Here's how it might work. Just like a regular lottery, the person would pay $1 for each ticket. But the lottery might be set up to offer varying amounts that would be given away -- and different lotteries would offer different types of individuals or organizations who would be given the money. For example, one lottery might offer to give the money to a certain well-known charity; another lottery might give the money for research on cancer or other disease; still another might offer the money to pay for a cultural center; some might target disadvantaged individuals, such as the homeless or victims of terrible crimes, and so on. Just think of a needy cause and there could be a lottery with tickets for that. Then, the winner could be celebrated as the guest of honor at a gala event, where the recipients of the lottery winnings could meet and thank their benefactor.

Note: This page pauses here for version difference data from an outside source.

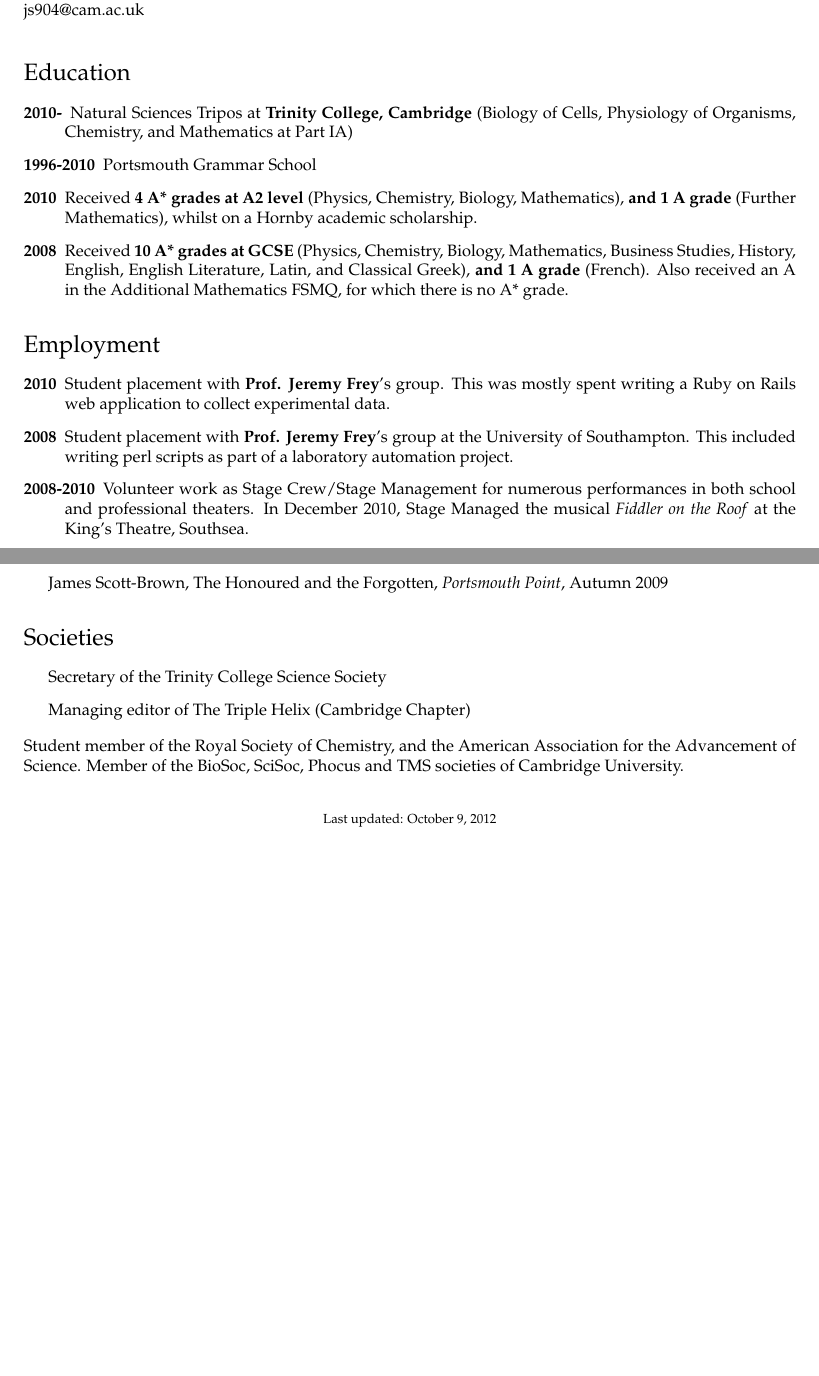
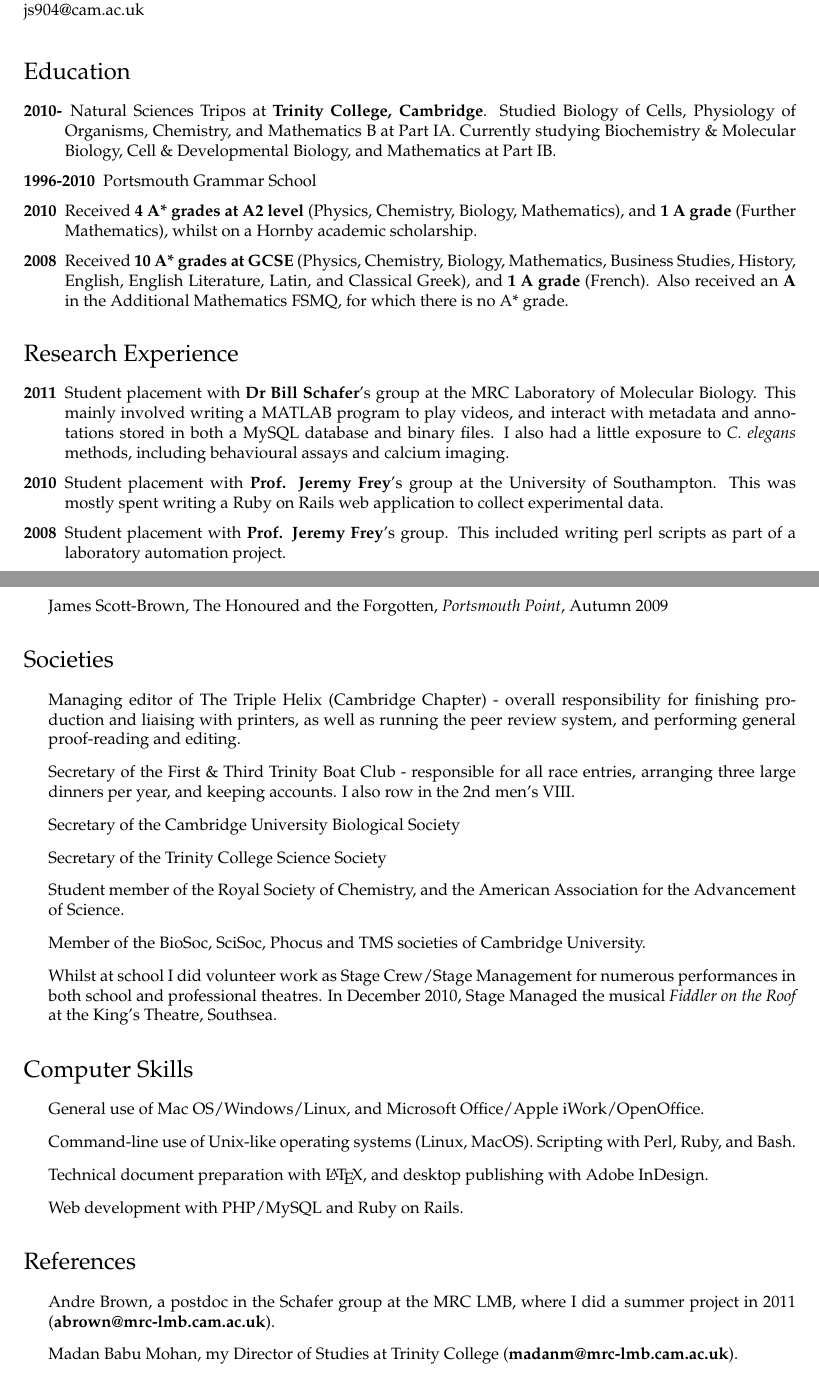
Before and after one commit to jamesscottbrown/cv, a LaTeX CV (CV.tex): two parts of pages 1 and 2 of 2, joined at a grey line, cut so that both start at the same text, the shorter picture padded with empty space. Compiled offline with pdfLaTeX.

Commit message:
Changes before applying for 2012 summer placement

```diff
--- a/CV.tex
+++ b/CV.tex
@@ -100,17 +100,17 @@ Citizenship: &British
 
 \section*{Education}
 \begin{description}
- \item[2010-] Natural Sciences Tripos at {\bf Trinity College, Cambridge} (Biology of Cells, Physiology of Organisms, Chemistry, and Mathematics at Part IA)
+ \item[2010-] Natural Sciences Tripos at {\bf Trinity College, Cambridge}. Studied Biology of Cells, Physiology of Organisms, Chemistry, and Mathematics B at Part IA. Currently studying Biochemistry \& Molecular Biology, Cell \& Developmental Biology, and Mathematics at Part IB.
  \item[1996-2010] Portsmouth Grammar School
- \item[2010] Received {\bf 4 A* grades at A2 level} (Physics, Chemistry, Biology, Mathematics), {\bf and 1 A grade} (Further Mathematics), whilst on a Hornby academic scholarship.
- \item[2008] Received {\bf 10 A* grades at GCSE} (Physics, Chemistry, Biology, Mathematics, Business Studies, History, English, English Literature, Latin, and Classical Greek), {\bf and 1 A grade} (French). Also received an A in the Additional Mathematics FSMQ, for which there is no A* grade.
+ \item[2010] Received {\bf 4 A* grades at A2 level} (Physics, Chemistry, Biology, Mathematics), and {\bf 1 A grade} (Further Mathematics), whilst on a Hornby academic scholarship.
+ \item[2008] Received {\bf 10 A* grades at GCSE} (Physics, Chemistry, Biology, Mathematics, Business Studies, History, English, English Literature, Latin, and Classical Greek), and {\bf 1 A grade} (French). Also received an {\bf A} in the Additional Mathematics FSMQ, for which there is no A* grade.
 \end{description}
 
-\section*{Employment}
+\section*{Research Experience}
 \begin{description}
-	\item[2010] Student placement with {\bf Prof. Jeremy Frey}'s group. This was mostly spent writing a Ruby on Rails web application to collect experimental data.
-	\item[2008] Student placement with {\bf Prof. Jeremy Frey}'s group at the University of Southampton. This included writing perl scripts as part of a laboratory automation project.
-	\item[2008-2010] Volunteer work as Stage Crew/Stage Management for numerous performances in both school and professional theaters. In December 2010, Stage Managed the musical \textit{Fiddler on the Roof} at the King's Theatre, Southsea.
+	\item[2011] Student placement with {\bf Dr Bill Schafer}'s group at the MRC Laboratory of Molecular Biology. This mainly involved writing a MATLAB program to play videos, and interact with metadata and annotations stored in both a MySQL database and binary files. I also had a little exposure to \textit{C. elegans} methods, including behavioural assays and calcium imaging.
+	\item[2010] Student placement with {\bf Prof. Jeremy Frey}'s group at the University of Southampton. This was mostly spent writing a Ruby on Rails web application to collect experimental data.
+	\item[2008] Student placement with {\bf Prof. Jeremy Frey}'s group. This included writing perl scripts as part of a laboratory automation project.
 \end{description}
 
 \section*{Prizes, Awards \& Certificates}
@@ -156,29 +156,41 @@ Citizenship: &British
 
 \section*{Societies}
 \begin{itemize}
+	\item Managing editor of The Triple Helix (Cambridge Chapter) - overall responsibility for finishing production and liaising with printers, as well as running the peer review system, and performing general proof-reading and editing.
+	\item Secretary of the First \& Third Trinity Boat Club - responsible for all race entries, arranging three large dinners per year, and keeping accounts. I also row in the 2nd men's VIII.
+	\item Secretary of the Cambridge University Biological Society
 	\item Secretary of the Trinity College Science Society
-	\item Managing editor of The Triple Helix (Cambridge Chapter)
+	\item Student member of the Royal Society of Chemistry, and the American Association for the Advancement of Science.
+	\item Member of the BioSoc, SciSoc, Phocus and TMS societies of Cambridge University.
+	\item  Whilst at school I did volunteer work as Stage Crew/Stage Management for numerous performances in both school and professional theatres. In December 2010, Stage Managed the musical \textit{Fiddler on the Roof} at the King's Theatre, Southsea.
 \end{itemize}
 %\subsection*{Memberships of Professional \& Academic Societies}
 %\begin{itemize}
 %\item Student member of the American Association for the Advancement of Science (AAAS)
 %\item Member of the Royal Society of Chemistry's ChemNet student programme
 %\end{itemize}
-Student member of the Royal Society of Chemistry, and the American Association for the Advancement of Science. Member of the BioSoc, SciSoc, Phocus and TMS societies of Cambridge University.
 
-%\subsection*{Computer Skills}
-%Perl scripting, and technical document preparation with \LaTeX. Some experience of developing web applications with PHP/MySQL/Apache.
+\section*{Computer Skills}
+\begin{itemize}
+\item General use of Mac OS/Windows/Linux, and Microsoft Office/Apple iWork/OpenOffice.
+\item Command-line use of Unix-like operating systems (Linux, MacOS). Scripting with Perl, Ruby, and Bash.
+\item Technical document preparation with \LaTeX, and desktop publishing with Adobe InDesign.
+\item Web development with PHP/MySQL and Ruby on Rails.
+\end{itemize}
 %\subsection*{Licenses held}
 
-%\section*{References}
-
+\section*{References}
+\begin{itemize}
+\item Andre Brown, a postdoc in the Schafer group at the MRC LMB, where I did a summer project in 2011 ({\bf abrown@mrc-lmb.cam.ac.uk}).
+\item Madan Babu Mohan, my Director of Studies at Trinity College ({\bf madanm@mrc-lmb.cam.ac.uk}).
+\end{itemize}
 
 \bigskip
 
 % Footer
 \begin{center}
 \begin{footnotesize}
-Last updated: \today \\
+%Last updated: \today \\
 \end{footnotesize}
 \end{center}
 \end{document}
```
Also changed, not shown: CV.tex (2 more changed lines).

Additionally, there might even be some lotteries, where people might contribute their own money for a reward, and lottery ticket buyers could buy tickets which give that money away. Then, both the contributors and winners would be celebrated for at an awards ceremony for that lottery.
This idea of a great lottery give-away seemed like a light-hearted joke when I first thought of it -- a kind of parody of the hard luck winner stories I read about. But the more I thought about the possibility and wrote up this article, the more I started thinking how this could really be a great idea that could work. Just think of the benefits that could be created as the funds from the lottery are donated to worthy causes. And think of the way the winners lives could be transformed by benefiting from all the good luck they get by giving money away, rather than the bad luck of winning so much money that they can't handle what they win.
Gini Graham Scott, Ph.D. is the author of over 50 books with major publishers and has published 30 books through her own company Changemakers Publishing and Writing . She writes books and proposals for clients, and has written and produced over 50 short videos through her company Changemakers Productions. Her latest books include: The Very Next New Thing: Commentaries on the Latest Developments that Will Be Changing Your Life, Living in Limbo: From the End to New Beginnings, and Want It, See It, Get It: Visualize Your Way to Success.